- Focussing on the views of certain team members while giving less weightage on the views of others. (Team members who are senior in rank, have more dominant personalities get heard more easily than others)
- In executing redundancy, justifying (and sometimes even creating reasons) why those 2 persons in the team are the ones that have to go.
What happens is decision-making is impacted when judgement is made based on emotion and we attempt to rely on evidence that is “created” rather based on logic and objective evidence.
So what could we do to manage this?
First, we could become more self conscious on our decision making process. Being more open to alternative views and recognising our biasness. Researchers have shown that certain personalities related to being open and curious could mitigate clouded judgements by motivated reasoning. Julia Galef from the Center for Applied Rationality speaks about “Scout Mindset” in this TEDx talk.

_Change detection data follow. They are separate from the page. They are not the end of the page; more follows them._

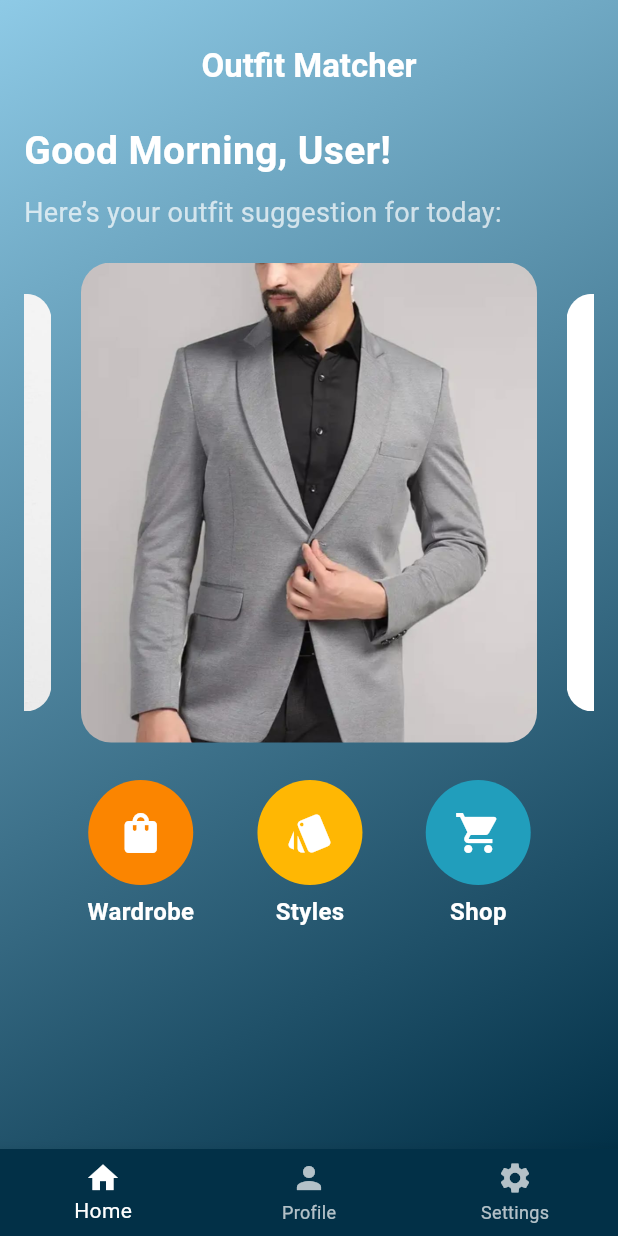
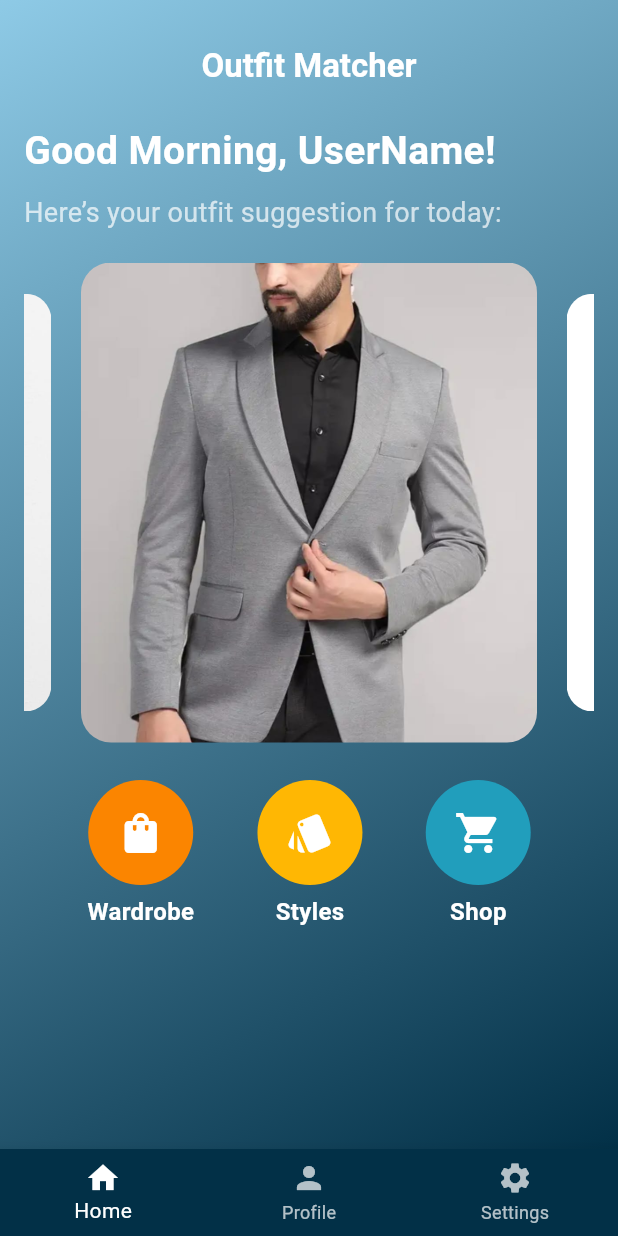
Before and after one commit to divyam2324/OutfitMatcher, a Flutter app: the HomeScreen screen opened directly, on a phone screen of 412 x 824 dp. Run offline on Flutter 3.47's test engine with Material 3 defaults, Android fonts, the phone set to English and light mode, and no system bars; drawn by our look-alikes of carousel_slider; our stand-ins replace shared_preferences; accounts and stored records are empty.

Commit message:
Second Commit

```diff
--- a/lib/home_screen.dart
+++ b/lib/home_screen.dart
@@ -18,7 +18,7 @@ class _HomeScreenState extends State<HomeScreen> {
     'assets/Bussiness_suit.jpg',
   ];
 
-  String username = "User"; // Change dynamically if needed
+  String username = "UserName"; // Change dynamically if needed
   List<Map<String, dynamic>> favoriteItems = []; // Store liked styles
 
   void updateWardrobe(List<Map<String, dynamic>> newFavorites) {
```
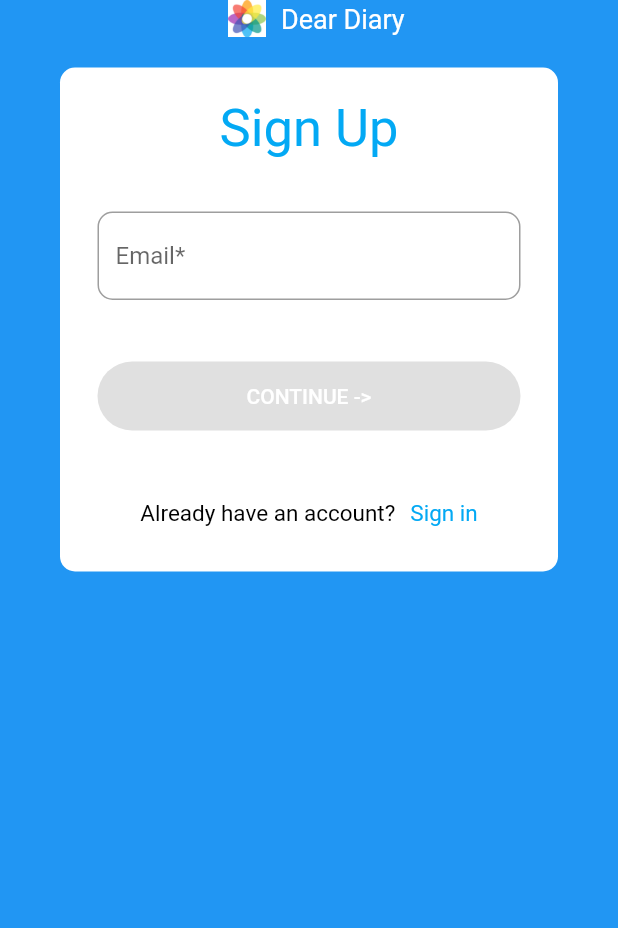
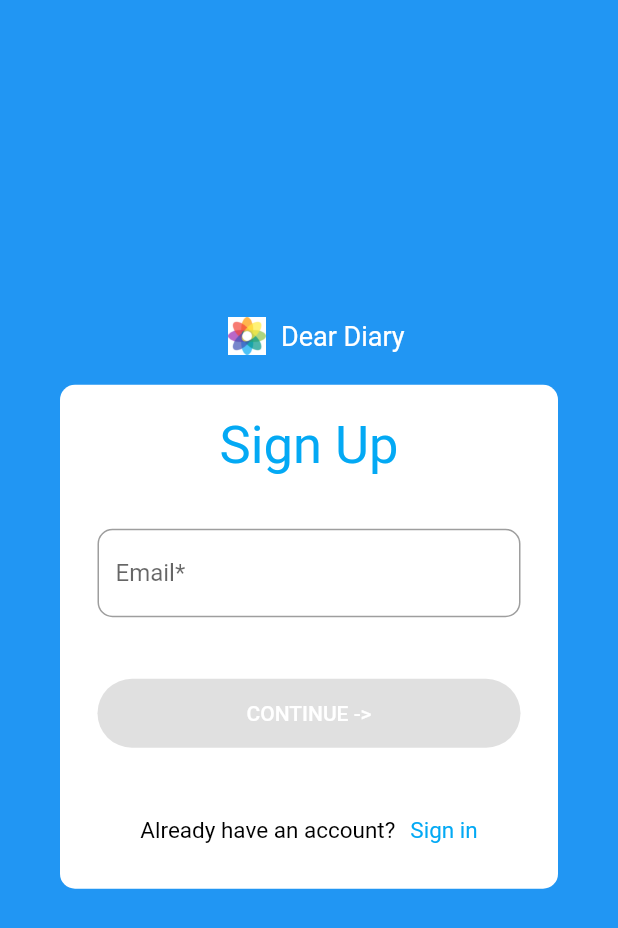
Before and after one commit to jananga99/firebase-training, a Flutter app: the screen it shows after launch, after a tap on "Create an account", on a phone screen of 412 x 824 dp. Shown: the top 928 px of the screen. Run offline on Flutter 3.47's test engine with Material 2 defaults, Android fonts, the phone set to English and light mode, and no system bars; our stand-ins replace cloud_firestore, email_validator, firebase_auth, firebase_core; accounts and stored records are empty; generated files the repository leaves out were written again.

Commit message:
Single child scroll updated

```diff
--- a/lib/screens/SignIn/SignInPage.dart
+++ b/lib/screens/SignIn/SignInPage.dart
@@ -74,9 +74,9 @@ class _SignInPageState extends State<SignInPage> {
 
     return Scaffold(
         backgroundColor: Colors.blue,
-        body: SingleChildScrollView(
-          child: Center(
-              child: Column(
+        body: Center(
+            child: SingleChildScrollView(
+          child: Column(
             mainAxisAlignment: MainAxisAlignment.center,
             children: <Widget>[
               Row(
@@ -240,7 +240,7 @@ class _SignInPageState extends State<SignInPage> {
                 ),
               ),
             ],
-          )),
-        ));
+          ),
+        )));
   }
 }
--- a/lib/screens/SignUp/SignUpPage.dart
+++ b/lib/screens/SignUp/SignUpPage.dart
@@ -43,9 +43,9 @@ class _SignUpPageState extends State<SignUpPage> {
 
     return Scaffold(
         backgroundColor: Colors.blue,
-        body: SingleChildScrollView(
-          child: Center(
-              child: Column(
+        body: Center(
+            child: SingleChildScrollView(
+          child: Column(
             mainAxisAlignment: MainAxisAlignment.center,
             children: <Widget>[
               Row(
@@ -70,7 +70,7 @@ class _SignUpPageState extends State<SignUpPage> {
                 child: formWidget,
               ),
             ],
-          )),
-        ));
+          ),
+        )));
   }
 }
```
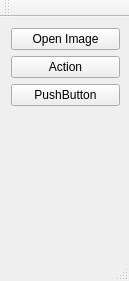
Qt form city_vectorization.ui (phugen/city_vectorization) before a commit.
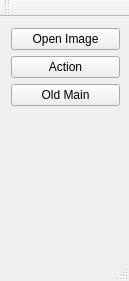
The same form after that commit.

Commit message: putting old main.cpp from master into our gui

```diff
--- a/city_vectorization.ui
+++ b/city_vectorization.ui
@@ -79,7 +79,7 @@
        <item>
         <widget class="QPushButton" name="pushButton">
          <property name="text">
-          <string>PushButton</string>
+          <string>Old Main</string>
          </property>
         </widget>
        </item>
```
Left out of the diff: 2 changed lines with no effect on the pictures. The commit also changes 2 other files.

However, in reality we will find it difficult because we never be able to fully detach our emotions from a decision, especially in moments of stress and frustration in a challenging business environment.
An alternative we propose is to employ a decision making process that can somehow detach personal bias from the decision, and separate knowledge from emotion.
One of the tools we use in our facilitated workshops to achieve better decision making is LEGO Serious Play. The method involves LEGO bricks which participants build models to express their views to the business question posed by the facilitator. Participants are given time to construct their models (or “answers”) individually ensuring individual responses are not subject to influence of the group or more dominant members of the group. Following which, participants are each given the opportunity to share what their models represent to the rest of the group. Everyone has a turn to speak and no-one is skipped over. The intention is to keep the focus is on the LEGO models and hence the business issue being discussed, instead of the person. This allows the discussion to go the full distance in depth and intensity without personal bias and emotions to rule the discussion.
The result: Better decision making based on knowledge of the team and reduced levels of personal bias.